H- Gosh…I don’t know. It’s funny. There was an online exhibition of the work two weeks before George Floyd, and then ever since then, I was inundated with interviews, and you know, this has been happening before George Floyd. In terms of black artists feeling like they’re in hostile spaces, and having to kind of contort themselves and not feeling safe, that’s been happening long before. I hope that that conversation continues, and I hope my work enables that conversation to continue in a more genuine, real-world way where people aren’t just saying that we're doing anti-black work or these policies.

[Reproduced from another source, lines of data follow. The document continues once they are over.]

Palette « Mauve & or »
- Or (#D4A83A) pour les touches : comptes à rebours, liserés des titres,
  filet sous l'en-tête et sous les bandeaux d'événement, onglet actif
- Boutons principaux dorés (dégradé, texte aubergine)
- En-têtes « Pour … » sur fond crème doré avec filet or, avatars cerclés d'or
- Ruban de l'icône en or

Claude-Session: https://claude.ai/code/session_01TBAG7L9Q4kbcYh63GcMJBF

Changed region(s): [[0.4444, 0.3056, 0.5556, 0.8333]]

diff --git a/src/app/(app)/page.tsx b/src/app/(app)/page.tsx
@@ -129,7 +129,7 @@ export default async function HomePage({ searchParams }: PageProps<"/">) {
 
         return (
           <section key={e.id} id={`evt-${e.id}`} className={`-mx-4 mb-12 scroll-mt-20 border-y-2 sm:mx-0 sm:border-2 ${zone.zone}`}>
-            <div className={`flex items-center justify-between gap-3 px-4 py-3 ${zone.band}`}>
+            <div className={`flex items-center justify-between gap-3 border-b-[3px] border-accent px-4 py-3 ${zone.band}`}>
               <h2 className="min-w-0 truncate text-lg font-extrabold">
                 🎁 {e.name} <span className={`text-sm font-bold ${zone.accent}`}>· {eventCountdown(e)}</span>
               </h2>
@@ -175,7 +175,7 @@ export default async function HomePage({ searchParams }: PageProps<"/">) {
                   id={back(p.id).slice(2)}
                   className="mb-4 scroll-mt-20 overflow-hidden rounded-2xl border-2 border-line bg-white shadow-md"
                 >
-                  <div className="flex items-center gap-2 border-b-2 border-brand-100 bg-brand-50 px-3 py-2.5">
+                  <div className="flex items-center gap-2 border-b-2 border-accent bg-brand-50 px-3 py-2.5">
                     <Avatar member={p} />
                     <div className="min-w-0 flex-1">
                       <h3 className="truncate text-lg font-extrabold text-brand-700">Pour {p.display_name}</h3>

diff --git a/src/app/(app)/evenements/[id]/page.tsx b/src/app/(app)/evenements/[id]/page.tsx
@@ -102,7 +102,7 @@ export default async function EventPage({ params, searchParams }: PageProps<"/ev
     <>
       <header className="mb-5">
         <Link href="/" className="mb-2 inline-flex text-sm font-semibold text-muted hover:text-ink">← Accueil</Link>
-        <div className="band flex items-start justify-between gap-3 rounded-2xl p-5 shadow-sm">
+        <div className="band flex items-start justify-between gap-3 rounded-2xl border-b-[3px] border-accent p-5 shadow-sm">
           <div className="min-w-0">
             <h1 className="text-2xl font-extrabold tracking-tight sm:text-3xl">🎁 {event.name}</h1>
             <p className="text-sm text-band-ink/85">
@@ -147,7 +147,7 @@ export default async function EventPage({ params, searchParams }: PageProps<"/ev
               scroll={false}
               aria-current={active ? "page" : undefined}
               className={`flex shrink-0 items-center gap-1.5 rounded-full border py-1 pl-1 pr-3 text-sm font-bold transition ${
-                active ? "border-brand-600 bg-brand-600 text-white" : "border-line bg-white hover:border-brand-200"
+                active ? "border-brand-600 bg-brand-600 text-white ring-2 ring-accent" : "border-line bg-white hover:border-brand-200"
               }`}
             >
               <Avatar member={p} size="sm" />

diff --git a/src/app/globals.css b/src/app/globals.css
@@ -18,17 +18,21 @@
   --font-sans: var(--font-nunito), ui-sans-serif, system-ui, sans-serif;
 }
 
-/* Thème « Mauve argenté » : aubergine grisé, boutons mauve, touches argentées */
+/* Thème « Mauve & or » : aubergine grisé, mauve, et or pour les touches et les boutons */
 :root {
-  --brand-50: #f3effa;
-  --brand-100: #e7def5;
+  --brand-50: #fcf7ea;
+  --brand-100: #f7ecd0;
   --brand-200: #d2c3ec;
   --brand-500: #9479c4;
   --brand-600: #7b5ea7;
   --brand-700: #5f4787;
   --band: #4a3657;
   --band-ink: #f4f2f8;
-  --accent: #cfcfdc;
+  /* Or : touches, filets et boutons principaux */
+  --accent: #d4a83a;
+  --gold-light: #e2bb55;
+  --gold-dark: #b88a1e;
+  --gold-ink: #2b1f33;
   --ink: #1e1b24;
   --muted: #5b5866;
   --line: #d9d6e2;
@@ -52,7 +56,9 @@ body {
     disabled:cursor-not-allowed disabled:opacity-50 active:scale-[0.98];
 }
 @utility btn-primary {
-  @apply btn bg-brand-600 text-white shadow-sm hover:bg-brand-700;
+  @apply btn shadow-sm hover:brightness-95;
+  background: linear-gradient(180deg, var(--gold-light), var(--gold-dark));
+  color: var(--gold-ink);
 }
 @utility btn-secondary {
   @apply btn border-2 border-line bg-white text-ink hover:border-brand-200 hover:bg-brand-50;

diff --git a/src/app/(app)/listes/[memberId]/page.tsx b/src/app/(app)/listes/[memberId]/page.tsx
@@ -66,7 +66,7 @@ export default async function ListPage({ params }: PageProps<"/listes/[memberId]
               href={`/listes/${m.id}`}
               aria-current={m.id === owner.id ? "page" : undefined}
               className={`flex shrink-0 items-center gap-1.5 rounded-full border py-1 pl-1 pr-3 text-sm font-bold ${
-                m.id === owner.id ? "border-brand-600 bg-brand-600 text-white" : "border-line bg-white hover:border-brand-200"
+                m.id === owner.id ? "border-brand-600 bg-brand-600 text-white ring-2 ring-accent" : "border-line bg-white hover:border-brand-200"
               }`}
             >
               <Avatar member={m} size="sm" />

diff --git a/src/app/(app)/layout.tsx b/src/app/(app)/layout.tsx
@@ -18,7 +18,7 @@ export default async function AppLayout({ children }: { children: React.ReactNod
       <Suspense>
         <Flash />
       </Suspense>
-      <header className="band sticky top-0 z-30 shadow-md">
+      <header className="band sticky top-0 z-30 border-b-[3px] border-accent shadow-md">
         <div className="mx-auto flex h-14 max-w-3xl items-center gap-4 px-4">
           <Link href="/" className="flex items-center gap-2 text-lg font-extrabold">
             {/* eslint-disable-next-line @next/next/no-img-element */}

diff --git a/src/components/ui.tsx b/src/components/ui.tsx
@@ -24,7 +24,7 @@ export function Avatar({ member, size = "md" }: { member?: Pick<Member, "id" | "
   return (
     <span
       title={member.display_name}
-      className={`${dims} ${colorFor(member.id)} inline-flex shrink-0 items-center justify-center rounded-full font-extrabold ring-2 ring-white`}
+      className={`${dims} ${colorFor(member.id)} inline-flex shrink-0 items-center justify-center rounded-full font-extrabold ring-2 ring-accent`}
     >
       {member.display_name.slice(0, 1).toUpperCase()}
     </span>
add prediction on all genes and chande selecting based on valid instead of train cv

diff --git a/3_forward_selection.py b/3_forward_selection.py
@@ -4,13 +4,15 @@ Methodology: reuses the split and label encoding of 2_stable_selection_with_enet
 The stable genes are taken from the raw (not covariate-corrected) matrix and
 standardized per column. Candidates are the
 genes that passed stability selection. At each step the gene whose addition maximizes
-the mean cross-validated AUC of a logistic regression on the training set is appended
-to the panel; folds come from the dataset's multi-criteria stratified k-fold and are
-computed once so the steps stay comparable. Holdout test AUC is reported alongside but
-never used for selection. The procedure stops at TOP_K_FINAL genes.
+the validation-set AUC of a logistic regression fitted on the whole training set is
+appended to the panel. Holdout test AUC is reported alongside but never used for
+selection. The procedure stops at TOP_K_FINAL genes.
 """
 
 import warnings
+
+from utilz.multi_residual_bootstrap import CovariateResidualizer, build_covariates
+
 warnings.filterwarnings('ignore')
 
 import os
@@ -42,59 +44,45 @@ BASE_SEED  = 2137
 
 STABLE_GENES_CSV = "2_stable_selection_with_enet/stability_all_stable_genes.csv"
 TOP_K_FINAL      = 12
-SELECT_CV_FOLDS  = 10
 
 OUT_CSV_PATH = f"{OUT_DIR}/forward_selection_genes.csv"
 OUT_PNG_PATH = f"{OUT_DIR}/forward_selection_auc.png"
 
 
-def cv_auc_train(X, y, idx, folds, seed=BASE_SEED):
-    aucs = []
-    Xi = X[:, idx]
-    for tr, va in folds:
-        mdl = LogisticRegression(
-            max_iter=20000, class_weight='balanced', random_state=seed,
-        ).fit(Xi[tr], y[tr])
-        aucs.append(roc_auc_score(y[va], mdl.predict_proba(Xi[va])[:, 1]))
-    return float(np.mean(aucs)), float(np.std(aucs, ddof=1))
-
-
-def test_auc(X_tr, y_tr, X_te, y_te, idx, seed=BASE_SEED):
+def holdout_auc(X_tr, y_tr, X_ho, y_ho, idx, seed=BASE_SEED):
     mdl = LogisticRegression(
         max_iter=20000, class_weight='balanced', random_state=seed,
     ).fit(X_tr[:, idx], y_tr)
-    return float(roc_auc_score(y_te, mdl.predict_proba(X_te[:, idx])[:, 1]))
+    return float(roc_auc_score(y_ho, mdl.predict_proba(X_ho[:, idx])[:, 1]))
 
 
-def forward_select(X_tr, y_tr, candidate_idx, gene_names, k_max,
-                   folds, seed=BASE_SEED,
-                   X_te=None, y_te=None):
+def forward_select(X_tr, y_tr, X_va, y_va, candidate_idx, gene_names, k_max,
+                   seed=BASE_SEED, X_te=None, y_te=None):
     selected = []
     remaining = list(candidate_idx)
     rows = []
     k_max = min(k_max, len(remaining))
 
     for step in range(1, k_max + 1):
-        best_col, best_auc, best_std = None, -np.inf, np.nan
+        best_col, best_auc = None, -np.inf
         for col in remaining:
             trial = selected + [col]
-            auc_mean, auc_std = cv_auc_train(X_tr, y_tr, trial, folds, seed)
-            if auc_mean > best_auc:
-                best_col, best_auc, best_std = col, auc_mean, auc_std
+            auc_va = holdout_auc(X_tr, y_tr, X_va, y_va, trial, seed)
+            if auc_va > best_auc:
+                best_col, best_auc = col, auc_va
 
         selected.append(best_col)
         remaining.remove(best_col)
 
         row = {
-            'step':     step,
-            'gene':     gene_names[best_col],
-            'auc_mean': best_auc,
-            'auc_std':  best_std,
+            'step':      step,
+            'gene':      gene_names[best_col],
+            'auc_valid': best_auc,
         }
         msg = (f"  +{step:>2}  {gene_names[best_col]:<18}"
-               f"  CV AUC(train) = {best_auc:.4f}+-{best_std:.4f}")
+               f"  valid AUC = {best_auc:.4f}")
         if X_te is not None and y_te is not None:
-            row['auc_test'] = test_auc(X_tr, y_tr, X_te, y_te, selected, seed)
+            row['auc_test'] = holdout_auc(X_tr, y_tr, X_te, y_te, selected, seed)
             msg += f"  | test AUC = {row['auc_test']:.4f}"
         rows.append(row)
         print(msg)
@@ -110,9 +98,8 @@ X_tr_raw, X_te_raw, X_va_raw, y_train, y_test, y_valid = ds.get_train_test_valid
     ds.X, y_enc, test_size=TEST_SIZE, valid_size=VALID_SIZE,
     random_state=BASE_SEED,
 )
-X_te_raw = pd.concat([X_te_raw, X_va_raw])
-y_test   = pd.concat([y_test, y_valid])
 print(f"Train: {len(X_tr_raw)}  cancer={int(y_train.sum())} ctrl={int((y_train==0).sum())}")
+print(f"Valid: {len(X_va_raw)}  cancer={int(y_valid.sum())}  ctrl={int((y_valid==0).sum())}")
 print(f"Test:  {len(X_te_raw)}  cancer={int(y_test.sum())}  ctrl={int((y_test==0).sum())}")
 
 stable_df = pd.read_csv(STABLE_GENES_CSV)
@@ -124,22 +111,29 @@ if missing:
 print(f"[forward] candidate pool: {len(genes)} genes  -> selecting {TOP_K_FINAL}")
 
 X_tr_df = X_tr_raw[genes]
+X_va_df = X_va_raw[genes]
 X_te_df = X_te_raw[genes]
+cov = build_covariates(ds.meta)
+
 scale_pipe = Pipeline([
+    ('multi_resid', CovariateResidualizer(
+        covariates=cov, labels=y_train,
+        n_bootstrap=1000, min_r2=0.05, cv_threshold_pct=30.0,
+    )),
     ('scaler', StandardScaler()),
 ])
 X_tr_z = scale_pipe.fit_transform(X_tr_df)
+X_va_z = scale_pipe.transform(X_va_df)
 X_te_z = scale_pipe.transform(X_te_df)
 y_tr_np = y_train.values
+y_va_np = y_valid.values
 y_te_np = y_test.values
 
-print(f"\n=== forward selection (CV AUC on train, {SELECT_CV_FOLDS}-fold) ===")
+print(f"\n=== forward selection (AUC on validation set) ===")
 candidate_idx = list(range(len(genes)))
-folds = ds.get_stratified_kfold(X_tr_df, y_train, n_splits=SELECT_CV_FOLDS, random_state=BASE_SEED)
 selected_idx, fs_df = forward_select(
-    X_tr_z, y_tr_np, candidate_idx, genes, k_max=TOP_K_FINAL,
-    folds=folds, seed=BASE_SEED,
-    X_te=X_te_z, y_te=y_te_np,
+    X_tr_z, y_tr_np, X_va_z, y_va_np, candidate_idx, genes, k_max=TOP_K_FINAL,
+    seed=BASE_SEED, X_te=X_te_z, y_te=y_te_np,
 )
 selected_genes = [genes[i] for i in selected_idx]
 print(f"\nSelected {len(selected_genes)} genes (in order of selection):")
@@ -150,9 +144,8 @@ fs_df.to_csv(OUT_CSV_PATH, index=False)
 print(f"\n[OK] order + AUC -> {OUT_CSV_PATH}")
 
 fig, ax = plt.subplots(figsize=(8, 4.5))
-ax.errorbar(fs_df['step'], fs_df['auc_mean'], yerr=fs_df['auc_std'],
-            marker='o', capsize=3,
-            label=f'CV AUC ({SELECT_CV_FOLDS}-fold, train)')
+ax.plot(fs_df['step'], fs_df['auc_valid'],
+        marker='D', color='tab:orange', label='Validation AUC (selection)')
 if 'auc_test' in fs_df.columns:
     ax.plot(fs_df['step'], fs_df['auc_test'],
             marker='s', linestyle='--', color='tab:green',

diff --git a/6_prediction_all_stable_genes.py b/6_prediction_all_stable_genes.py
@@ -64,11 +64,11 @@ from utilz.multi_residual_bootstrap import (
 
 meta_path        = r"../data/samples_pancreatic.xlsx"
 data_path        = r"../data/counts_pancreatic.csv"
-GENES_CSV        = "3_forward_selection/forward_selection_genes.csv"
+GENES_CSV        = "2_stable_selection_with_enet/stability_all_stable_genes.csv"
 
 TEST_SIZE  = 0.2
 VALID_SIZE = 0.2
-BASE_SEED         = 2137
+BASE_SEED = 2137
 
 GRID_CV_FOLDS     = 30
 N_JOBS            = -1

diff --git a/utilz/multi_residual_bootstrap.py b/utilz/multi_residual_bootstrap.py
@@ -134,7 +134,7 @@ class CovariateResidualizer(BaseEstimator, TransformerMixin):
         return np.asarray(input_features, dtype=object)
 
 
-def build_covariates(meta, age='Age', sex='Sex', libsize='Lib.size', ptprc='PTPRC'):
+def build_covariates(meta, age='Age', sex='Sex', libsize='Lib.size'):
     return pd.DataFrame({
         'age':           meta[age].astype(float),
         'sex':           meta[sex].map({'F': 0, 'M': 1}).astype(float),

I think I’m interested in legacy. If this affects artists after me, then I want that sort of real change to happen. When I’m thinking about what specifically, not just tokenistic. I guess I want people to re-address their collections. Not just ‘Heather, we want you in our collection because we're having a think about black work in our collection’, but really, ‘What are you trying to say with this?’ I feel, for me as an artist, I’m also being way more defiant. I have these collections, and people will say ‘Heather I want to buy your work’ and I think ‘Why’? (laughs). A year ago, I would’ve said ‘Yes, definitely, yes. Take the work!’ and now I’m thinking ‘Why? What are you doing with the work? Where is it going? Do you understand what the work is? You haven’t even pronounced Aida’s name properly’ or, ‘Do you even know what I’m talking about?’. So I understand there is power in our stories and our art work, and it's not just about aesthetics. There is a wider significance. It’s really just to empower other artists. I’m doing way more interviews about that conversation, because it happens in secret sometimes, and I just don’t want that.
P- Why Photo Fringe?
H- I think it might have been because of judges like Mariama Attah. I really respected their opinions. I think that was my initial draw to the OPEN20 competition. I just wanted their feedback! You’re often working by yourself, and you’re thinking ‘I hope this makes sense. Does this make sense?’. I know Photo Fringe has always been quite experimental with how they present work. Not just like ‘here’s this 2-d image’. It felt like there were conversations happening. It’s a very enriched festival to be a part of and that’s what drew me in. They wrote an anti-racism statement. It just felt like they’re trying to do something. It’s not just talk.
Heather Agyepong is a visual artist, performer/actor and maker who lives and works in London. Agyepong's art practice is concerned with mental health and wellbeing, invisibility, the diaspora and the archive. She uses both lens-based practices and performance with an aim to culminate a cathartic experience for both herself and the viewer.
Heather has been nominated for Prix Pictet & Paul Huf Award in 2016 & 2018. Her work exists in collections including Autograph ABP, Hyman Collection, New Orleans Museum of Art and Mead Art Museum. Also, nominated for the South Bank Sky Arts Breakthrough Award 2018; the Firecracker Photographic Grant 2020 and recently selected for FOAM TALENT 2021.
Pelumi Odubanjo is a freelance London-based multidisciplinary artist, writer, and curator. Having recently completed her MA in Contemporary Art Theory at Goldsmith’s, University of London, her current work is centred around archival imagery which explore black liberatory practices, and is informed by a black feminist epistemology. Her most recent awards and projects include receiving the Forshaw Fine Art Endowment Award (2019), curating for the Tate Exchange at Tate Modern, producing for Stance Podcasts, co-founding the art research collective Contakt Collective, and being the selected curator-in-residence with the Black Cultural Archives (2020).
Our relationships to historical images and vernaculars form a crucial medium for Pelumi as a photographer, researcher, and artist, with her practice exploring and reflecting upon the intersectionality of women, migration and black identity with means to unravel our understandings of archival practice.